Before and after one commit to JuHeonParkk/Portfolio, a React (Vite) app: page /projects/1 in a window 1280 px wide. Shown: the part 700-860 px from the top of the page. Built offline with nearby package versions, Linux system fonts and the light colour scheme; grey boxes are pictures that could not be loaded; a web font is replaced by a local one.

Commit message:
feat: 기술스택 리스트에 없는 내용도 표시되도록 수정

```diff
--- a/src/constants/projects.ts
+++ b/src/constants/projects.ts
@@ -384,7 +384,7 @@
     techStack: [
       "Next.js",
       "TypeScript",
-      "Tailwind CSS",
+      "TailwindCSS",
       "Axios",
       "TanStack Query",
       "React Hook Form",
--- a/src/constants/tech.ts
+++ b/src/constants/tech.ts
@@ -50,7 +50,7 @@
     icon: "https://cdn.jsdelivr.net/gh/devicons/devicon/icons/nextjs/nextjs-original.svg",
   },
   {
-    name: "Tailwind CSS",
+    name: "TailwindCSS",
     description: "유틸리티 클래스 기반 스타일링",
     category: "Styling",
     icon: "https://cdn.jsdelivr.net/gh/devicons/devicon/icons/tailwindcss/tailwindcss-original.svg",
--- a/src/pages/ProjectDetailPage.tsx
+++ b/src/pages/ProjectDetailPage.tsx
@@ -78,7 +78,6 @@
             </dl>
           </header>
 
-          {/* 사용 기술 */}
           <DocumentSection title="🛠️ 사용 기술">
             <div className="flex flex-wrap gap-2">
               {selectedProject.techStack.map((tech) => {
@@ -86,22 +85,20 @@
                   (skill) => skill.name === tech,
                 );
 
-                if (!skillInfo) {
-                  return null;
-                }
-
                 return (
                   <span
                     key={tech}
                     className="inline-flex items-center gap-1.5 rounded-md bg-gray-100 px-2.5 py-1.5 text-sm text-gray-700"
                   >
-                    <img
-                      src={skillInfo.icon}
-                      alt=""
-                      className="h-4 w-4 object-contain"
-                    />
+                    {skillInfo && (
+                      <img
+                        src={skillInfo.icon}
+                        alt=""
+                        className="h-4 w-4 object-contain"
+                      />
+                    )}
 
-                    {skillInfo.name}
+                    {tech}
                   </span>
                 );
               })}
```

▶ _WHAT IS REQUIRED_:
Copy out the material exactly, omitting nothing.

▶ _TASK RESULT_:
Before and after one commit to JuHeonParkk/Portfolio, a React (Vite) app: page /projects/1 in a window 1280 px wide. Shown: the part 700-860 px from the top of the page. Built offline with nearby package versions, Linux system fonts and the light colour scheme; grey boxes are pictures that could not be loaded; a web font is replaced by a local one.

Commit message:
feat: 기술스택 리스트에 없는 내용도 표시되도록 수정

```diff
--- a/src/constants/projects.ts
+++ b/src/constants/projects.ts
@@ -384,7 +384,7 @@
     techStack: [
       "Next.js",
       "TypeScript",
-      "Tailwind CSS",
+      "TailwindCSS",
       "Axios",
       "TanStack Query",
       "React Hook Form",
--- a/src/constants/tech.ts
+++ b/src/constants/tech.ts
@@ -50,7 +50,7 @@
     icon: "https://cdn.jsdelivr.net/gh/devicons/devicon/icons/nextjs/nextjs-original.svg",
   },
   {
-    name: "Tailwind CSS",
+    name: "TailwindCSS",
     description: "유틸리티 클래스 기반 스타일링",
     category: "Styling",
     icon: "https://cdn.jsdelivr.net/gh/devicons/devicon/icons/tailwindcss/tailwindcss-original.svg",
--- a/src/pages/ProjectDetailPage.tsx
+++ b/src/pages/ProjectDetailPage.tsx
@@ -78,7 +78,6 @@
             </dl>
           </header>
 
-          {/* 사용 기술 */}
           <DocumentSection title="🛠️ 사용 기술">
             <div className="flex flex-wrap gap-2">
               {selectedProject.techStack.map((tech) => {
@@ -86,22 +85,20 @@
                   (skill) => skill.name === tech,
                 );
 
-                if (!skillInfo) {
-                  return null;
-                }
-
                 return (
                   <span
                     key={tech}
                     className="inline-flex items-center gap-1.5 rounded-md bg-gray-100 px-2.5 py-1.5 text-sm text-gray-700"
                   >
-                    <img
-                      src={skillInfo.icon}
-                      alt=""
-                      className="h-4 w-4 object-contain"
-                    />
+                    {skillInfo && (
+                      <img
+                        src={skillInfo.icon}
+                        alt=""
+                        className="h-4 w-4 object-contain"
+                      />
+                    )}
 
-                    {skillInfo.name}
+                    {tech}
                   </span>
                 );
               })}
```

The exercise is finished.